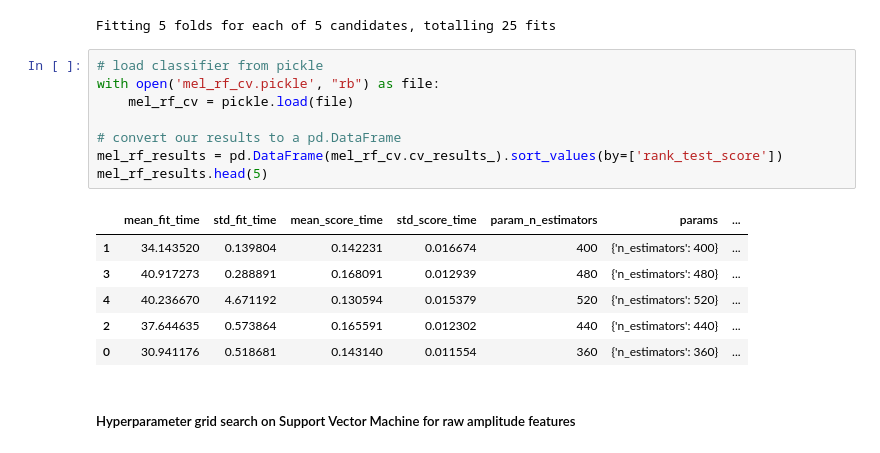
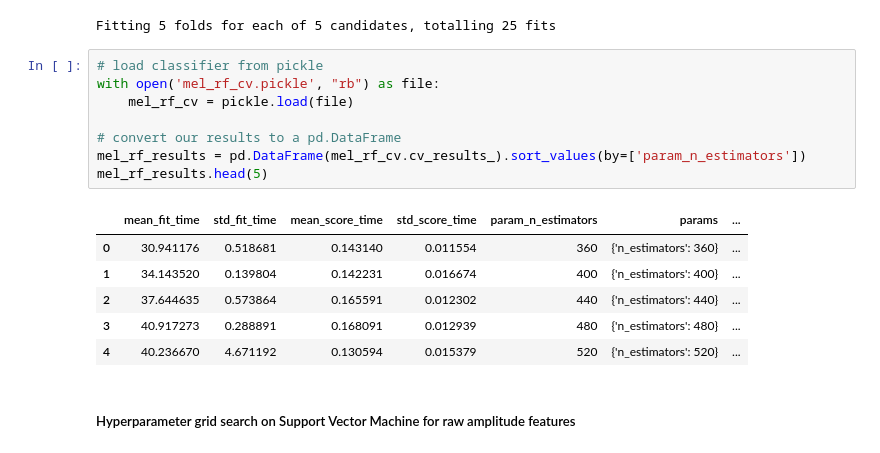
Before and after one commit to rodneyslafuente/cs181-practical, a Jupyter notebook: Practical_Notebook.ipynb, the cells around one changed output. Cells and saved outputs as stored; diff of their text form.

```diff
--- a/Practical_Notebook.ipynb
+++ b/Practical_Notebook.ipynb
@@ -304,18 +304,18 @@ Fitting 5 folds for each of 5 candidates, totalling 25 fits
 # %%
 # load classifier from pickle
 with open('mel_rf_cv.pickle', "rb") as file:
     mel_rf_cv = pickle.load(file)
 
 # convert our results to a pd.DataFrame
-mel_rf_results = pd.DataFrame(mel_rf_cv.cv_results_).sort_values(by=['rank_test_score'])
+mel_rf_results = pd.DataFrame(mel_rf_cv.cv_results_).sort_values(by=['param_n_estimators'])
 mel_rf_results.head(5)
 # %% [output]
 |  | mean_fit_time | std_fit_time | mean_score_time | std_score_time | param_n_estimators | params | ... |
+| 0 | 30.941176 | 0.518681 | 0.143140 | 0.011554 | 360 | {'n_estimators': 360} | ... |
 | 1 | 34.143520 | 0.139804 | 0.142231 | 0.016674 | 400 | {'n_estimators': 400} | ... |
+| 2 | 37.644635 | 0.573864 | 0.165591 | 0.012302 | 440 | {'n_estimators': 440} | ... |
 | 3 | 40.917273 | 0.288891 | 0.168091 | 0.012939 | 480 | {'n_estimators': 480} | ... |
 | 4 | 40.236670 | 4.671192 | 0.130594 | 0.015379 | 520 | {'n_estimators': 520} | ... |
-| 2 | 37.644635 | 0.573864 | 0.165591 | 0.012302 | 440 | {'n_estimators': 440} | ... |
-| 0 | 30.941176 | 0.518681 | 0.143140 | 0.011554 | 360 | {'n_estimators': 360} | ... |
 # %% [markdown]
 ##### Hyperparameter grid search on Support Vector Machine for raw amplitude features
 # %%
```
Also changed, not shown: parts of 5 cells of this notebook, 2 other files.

-----

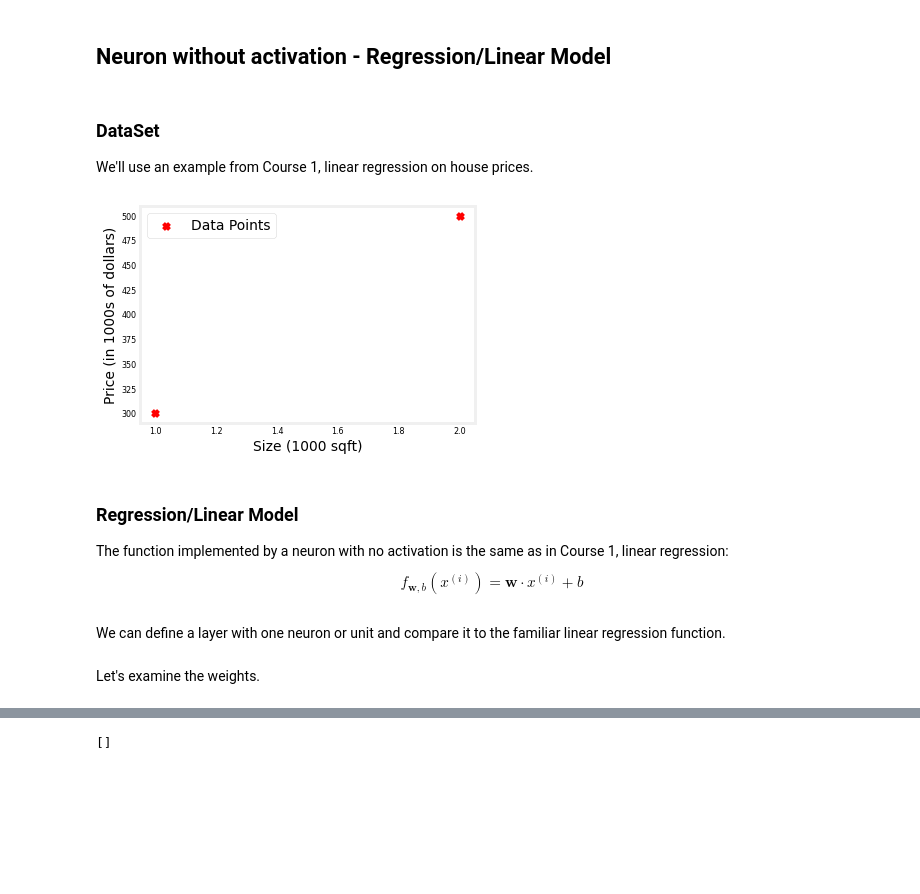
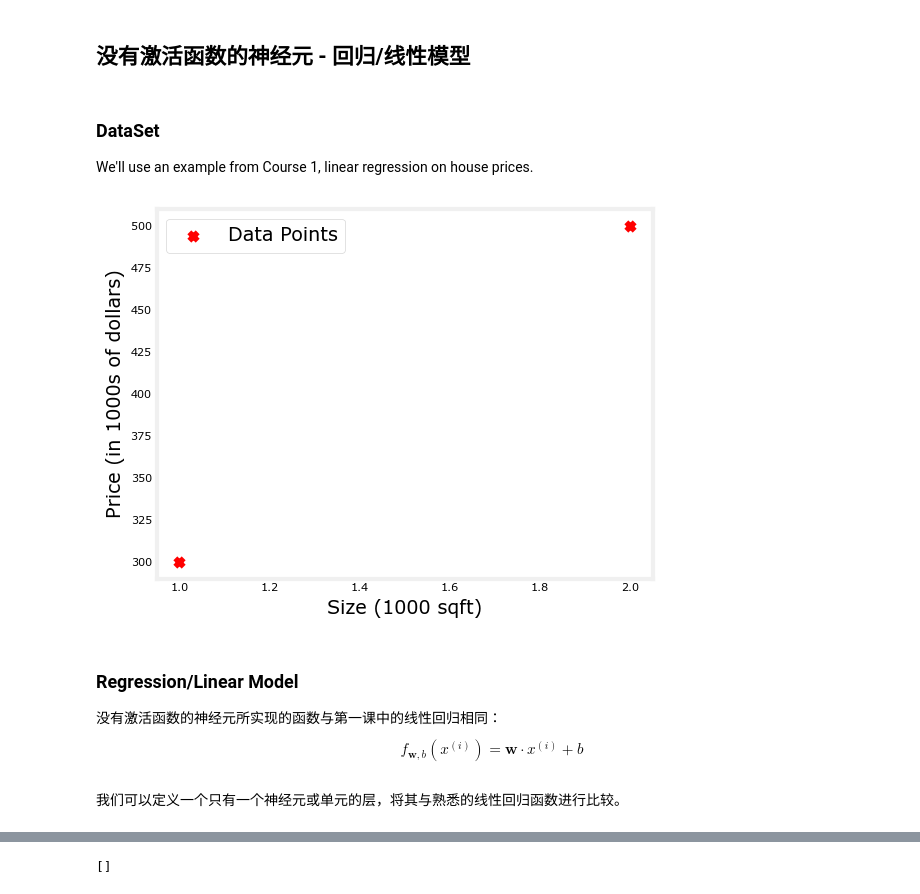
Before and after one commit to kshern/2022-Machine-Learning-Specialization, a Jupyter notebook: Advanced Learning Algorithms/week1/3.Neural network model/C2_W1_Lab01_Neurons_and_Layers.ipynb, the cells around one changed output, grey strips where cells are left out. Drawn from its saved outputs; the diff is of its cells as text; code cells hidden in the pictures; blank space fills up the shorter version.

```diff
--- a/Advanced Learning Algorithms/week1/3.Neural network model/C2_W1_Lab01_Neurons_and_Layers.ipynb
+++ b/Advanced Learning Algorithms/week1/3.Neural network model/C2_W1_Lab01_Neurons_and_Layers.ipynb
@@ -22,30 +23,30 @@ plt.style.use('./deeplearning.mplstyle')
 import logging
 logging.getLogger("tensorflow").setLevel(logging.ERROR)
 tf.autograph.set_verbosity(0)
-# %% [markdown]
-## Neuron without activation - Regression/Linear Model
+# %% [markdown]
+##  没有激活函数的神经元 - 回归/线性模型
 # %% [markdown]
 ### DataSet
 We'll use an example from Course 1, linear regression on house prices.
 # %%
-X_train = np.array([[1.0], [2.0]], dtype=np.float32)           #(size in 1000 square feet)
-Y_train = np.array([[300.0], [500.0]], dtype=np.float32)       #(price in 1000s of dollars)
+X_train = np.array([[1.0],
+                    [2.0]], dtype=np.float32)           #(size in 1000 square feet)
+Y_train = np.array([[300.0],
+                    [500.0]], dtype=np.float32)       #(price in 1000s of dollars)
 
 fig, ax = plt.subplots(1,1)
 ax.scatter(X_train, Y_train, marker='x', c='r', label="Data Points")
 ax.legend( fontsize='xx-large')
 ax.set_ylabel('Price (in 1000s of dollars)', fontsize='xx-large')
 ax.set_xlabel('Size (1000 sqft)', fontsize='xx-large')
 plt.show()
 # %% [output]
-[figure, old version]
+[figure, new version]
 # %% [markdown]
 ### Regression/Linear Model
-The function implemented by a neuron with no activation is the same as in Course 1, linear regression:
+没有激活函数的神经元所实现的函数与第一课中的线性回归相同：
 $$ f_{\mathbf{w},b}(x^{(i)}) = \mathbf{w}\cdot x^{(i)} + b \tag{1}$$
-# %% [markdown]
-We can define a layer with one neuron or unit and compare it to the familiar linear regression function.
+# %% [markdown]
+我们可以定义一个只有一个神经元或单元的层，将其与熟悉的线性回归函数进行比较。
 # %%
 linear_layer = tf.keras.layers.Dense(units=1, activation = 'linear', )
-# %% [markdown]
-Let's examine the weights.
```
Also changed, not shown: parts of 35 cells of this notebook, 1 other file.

-----

[Task description] Select all lines with the word "this" from the entries above.

[Written response]
Also changed, not shown: parts of 5 cells of this notebook, 2 other files.
Also changed, not shown: parts of 35 cells of this notebook, 1 other file.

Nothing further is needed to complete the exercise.